- Air pollution and proximity to freeways;
- Maternal thyroid issues;
- Autoimmune disorders;
- Induced labor;
- Preterm birth;
- Birth by cesarean section;
- Maternal and paternal obesity;
- Maternal diabetes;
- Maternal and paternal age;
- Maternal post-traumatic stress disorder;
- Smoking during pregnancy;
- Antidepressant use during pregnancy;
Women with polycystic ovary syndrome (PCOS) are more likely than other women to have an autistic child, according to an analysis of NHS data carried out by a team at Cambridge University's Autism Research Centre. The research is published today in the journal Translational Psychiatry.
PCOS affects about one in ten women and is caused by elevated levels of the hormone testosterone. It is associated with fluid-filled sacs (called follicles) in the ovaries, and with symptoms such as delayed onset of puberty, irregular menstrual cycles, and excess bodily hair.
Professor Simon Baron-Cohen, Director of the Autism Research Centre, who supervised the research, said: "This new research is helping us understand the effects of testosterone on the developing fetal brain, and on the child's later behaviour and mind. These hormonal effects are not necessarily independent of genetic factors, as a mother or her baby may have higher levels of the hormone for genetic reasons, and testosterone can affect how genes function."
Dr Carrie Allison who co-supervised the research, said: "We need to think about the practical steps we can put in place to support women with PCOS as they go through their pregnancies. The likelihood is statistically significant but nevertheless still small, in that most women with PCOS won't have a child with autism, but we want to be transparent with this new information."

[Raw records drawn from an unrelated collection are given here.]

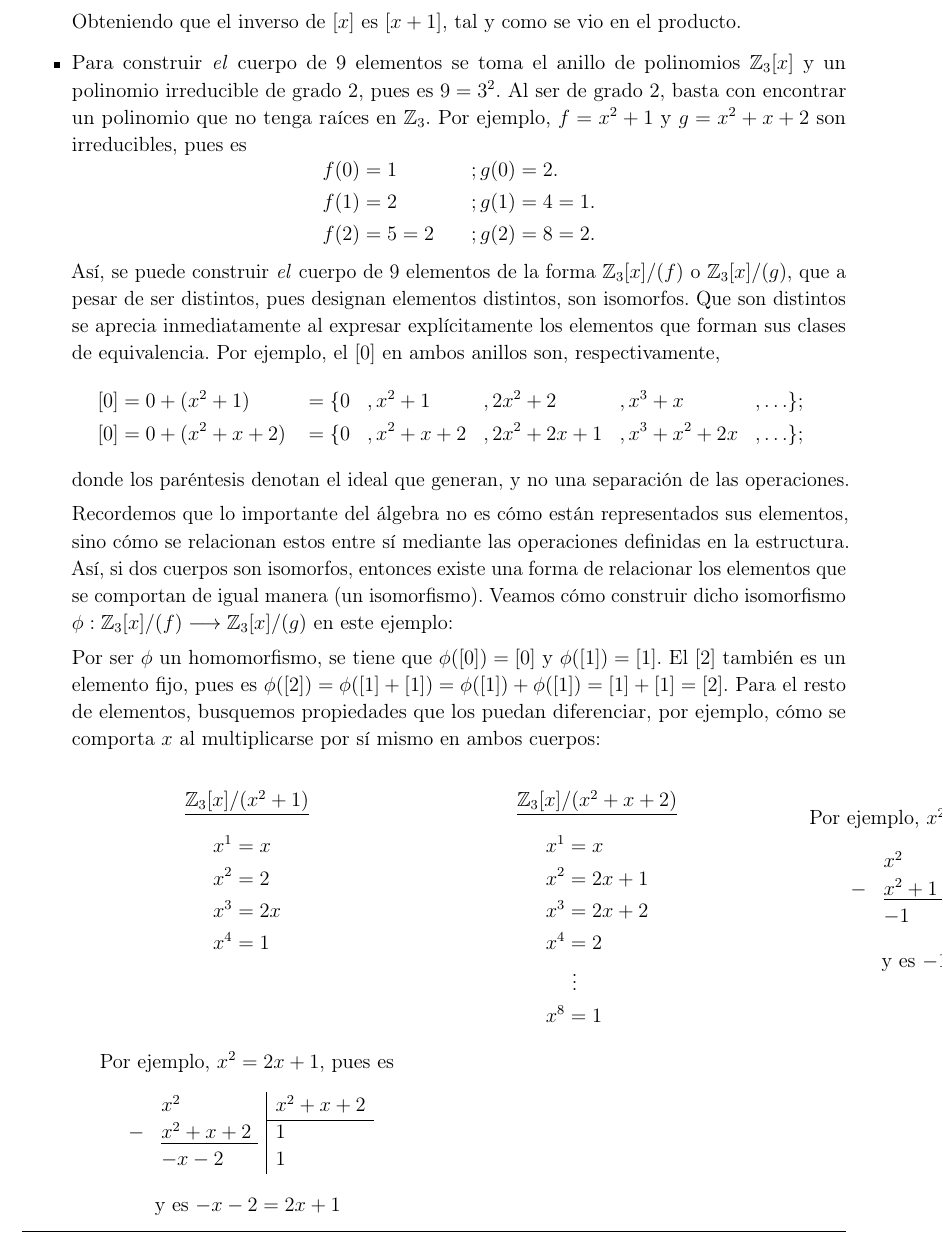
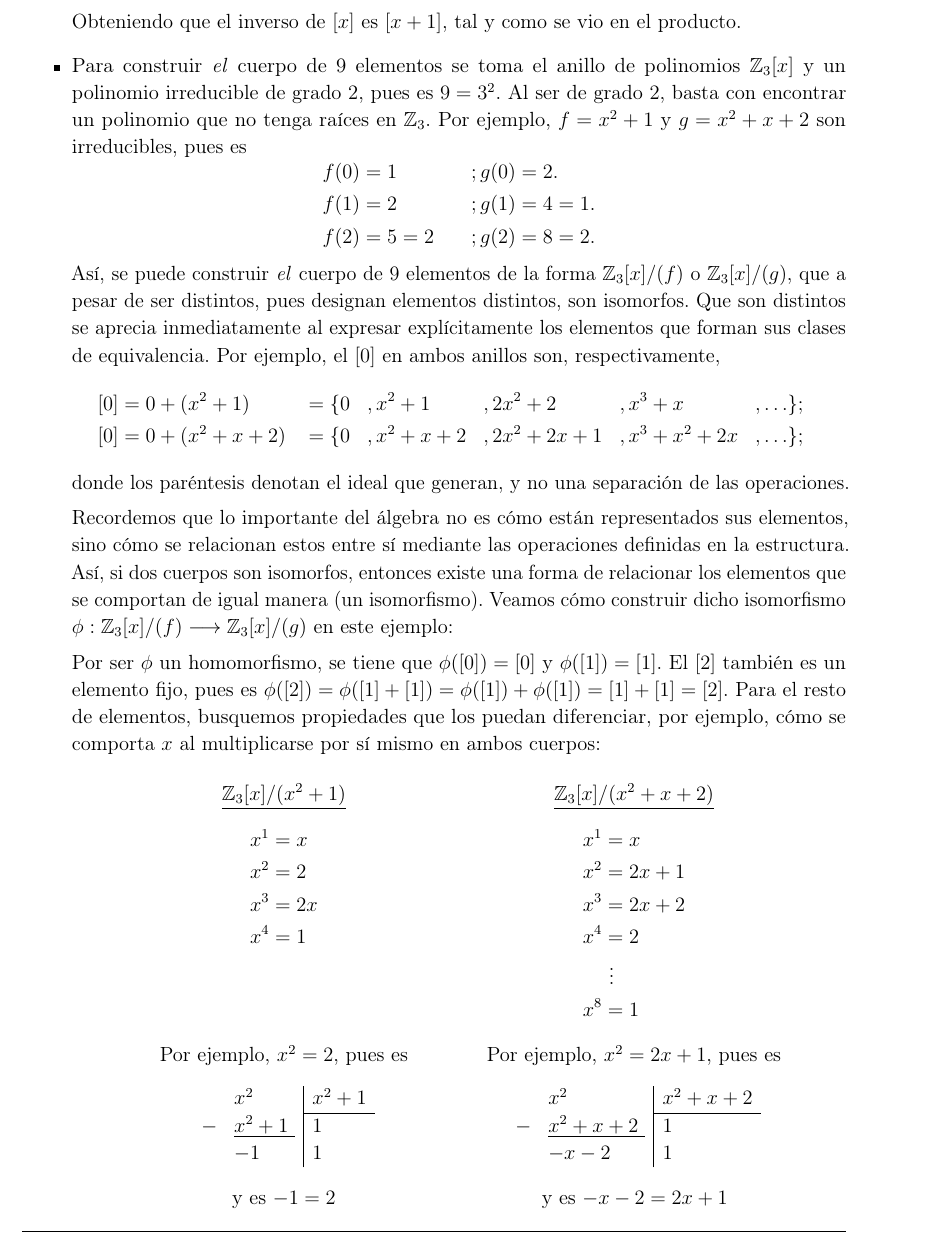
Before and after one commit to Jex-here/Trabajo-Final-de-Grado-Matematicas, a LaTeX document (MAIN.tex, which reads capitulos/2algebra/2.3cuerposFinitos.tex): part of page 42 of 59, cut so that both start at the same text. Compiled offline with pdfLaTeX.

Commit message:
Cambio overleaf/vs code

```diff
--- a/capitulos/2algebra/2.3cuerposFinitos.tex
+++ b/capitulos/2algebra/2.3cuerposFinitos.tex
@@ -160,7 +160,7 @@ Los teoremas \ref{teorema:cuerpo_finito_p^n_elementos} y \ref{teorema:existencia
             \begin{equation*}
                 \begin{aligned}\relax
                     [0] &= 0 + (x^2 + 1) &&= \{0&&,x^2 + 1&&, 2x^2 + 2&&, x^3 + x&&, \ldots \};&&\\
-                    [0] &= 0 + (x^2 + x +  2)&&= \{0&&,x^2 + x +  2&&, 2x^2 + 2x + 1&&, x^3 + x^2 + 2x&&, \ldots\};&&\\
+                    [0] &= 0 + (x^2 + x +  2)&&= \{0&&,x^2 + x +  2&&, 2x^2 + 2x + 1&&, x^3 + x^2 + 2x&&, \ldots\};&&
                 \end{aligned}
             \end{equation*}
         donde los paréntesis denotan el ideal que generan, y no una separación de las operaciones.
@@ -198,8 +198,7 @@ Los teoremas \ref{teorema:cuerpo_finito_p^n_elementos} y \ref{teorema:existencia
                         x^8 &= 1
                     \end{aligned}
                     \]
-                \end{minipage}
-
+                \end{minipage}\\
                 % --- FILA 2: Algunas divisiones
                 \begin{minipage}[t]{0.4\textwidth}
                     \vspace{0.1em}
```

Dr Rupert Payne from the University of Bristol Centre for Academic Primary Care, a GP and the expert on the team in using GP health record data for this type of research, said: "Autism can have a significant impact on a person's wellbeing, and on their parents, and many autistic people have significant health, social care and educational special needs. This is an important step in trying to understand what causes autism. It is also an excellent example of the value of using anonymous routine healthcare data to answer vital medical research questions."